**Exercise instructions:**
Every record below, from first to last: print it exactly as shown.

+ + + + + + +

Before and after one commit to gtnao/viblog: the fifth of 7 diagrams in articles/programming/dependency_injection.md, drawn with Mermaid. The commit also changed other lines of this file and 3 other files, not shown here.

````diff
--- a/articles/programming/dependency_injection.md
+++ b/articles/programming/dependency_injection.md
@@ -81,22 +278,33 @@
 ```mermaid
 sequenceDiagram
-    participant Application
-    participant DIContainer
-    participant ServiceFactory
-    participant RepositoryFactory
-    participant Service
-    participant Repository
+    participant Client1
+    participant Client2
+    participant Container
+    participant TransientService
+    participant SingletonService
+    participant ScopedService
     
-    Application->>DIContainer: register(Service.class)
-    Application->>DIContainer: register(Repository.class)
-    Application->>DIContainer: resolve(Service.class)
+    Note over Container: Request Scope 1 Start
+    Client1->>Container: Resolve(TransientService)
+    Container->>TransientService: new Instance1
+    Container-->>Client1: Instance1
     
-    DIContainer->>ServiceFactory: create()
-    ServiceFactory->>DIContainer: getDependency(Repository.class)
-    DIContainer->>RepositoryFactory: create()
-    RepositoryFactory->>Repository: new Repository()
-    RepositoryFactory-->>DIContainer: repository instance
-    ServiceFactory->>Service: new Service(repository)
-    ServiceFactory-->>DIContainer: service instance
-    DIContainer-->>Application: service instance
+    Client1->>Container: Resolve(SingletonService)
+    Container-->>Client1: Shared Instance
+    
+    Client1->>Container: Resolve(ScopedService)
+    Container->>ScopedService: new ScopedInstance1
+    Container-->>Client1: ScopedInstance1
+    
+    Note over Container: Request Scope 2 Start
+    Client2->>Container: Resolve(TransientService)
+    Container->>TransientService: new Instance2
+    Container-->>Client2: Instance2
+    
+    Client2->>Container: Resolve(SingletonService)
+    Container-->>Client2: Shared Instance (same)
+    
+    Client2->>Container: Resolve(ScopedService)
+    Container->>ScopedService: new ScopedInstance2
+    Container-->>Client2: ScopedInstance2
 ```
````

+ + + + + + +

**Exercise answer:**
Before and after one commit to gtnao/viblog: the fifth of 7 diagrams in articles/programming/dependency_injection.md, drawn with Mermaid. The commit also changed other lines of this file and 3 other files, not shown here.

````diff
--- a/articles/programming/dependency_injection.md
+++ b/articles/programming/dependency_injection.md
@@ -81,22 +278,33 @@
 ```mermaid
 sequenceDiagram
-    participant Application
-    participant DIContainer
-    participant ServiceFactory
-    participant RepositoryFactory
-    participant Service
-    participant Repository
+    participant Client1
+    participant Client2
+    participant Container
+    participant TransientService
+    participant SingletonService
+    participant ScopedService
     
-    Application->>DIContainer: register(Service.class)
-    Application->>DIContainer: register(Repository.class)
-    Application->>DIContainer: resolve(Service.class)
+    Note over Container: Request Scope 1 Start
+    Client1->>Container: Resolve(TransientService)
+    Container->>TransientService: new Instance1
+    Container-->>Client1: Instance1
     
-    DIContainer->>ServiceFactory: create()
-    ServiceFactory->>DIContainer: getDependency(Repository.class)
-    DIContainer->>RepositoryFactory: create()
-    RepositoryFactory->>Repository: new Repository()
-    RepositoryFactory-->>DIContainer: repository instance
-    ServiceFactory->>Service: new Service(repository)
-    ServiceFactory-->>DIContainer: service instance
-    DIContainer-->>Application: service instance
+    Client1->>Container: Resolve(SingletonService)
+    Container-->>Client1: Shared Instance
+    
+    Client1->>Container: Resolve(ScopedService)
+    Container->>ScopedService: new ScopedInstance1
+    Container-->>Client1: ScopedInstance1
+    
+    Note over Container: Request Scope 2 Start
+    Client2->>Container: Resolve(TransientService)
+    Container->>TransientService: new Instance2
+    Container-->>Client2: Instance2
+    
+    Client2->>Container: Resolve(SingletonService)
+    Container-->>Client2: Shared Instance (same)
+    
+    Client2->>Container: Resolve(ScopedService)
+    Container->>ScopedService: new ScopedInstance2
+    Container-->>Client2: ScopedInstance2
 ```
````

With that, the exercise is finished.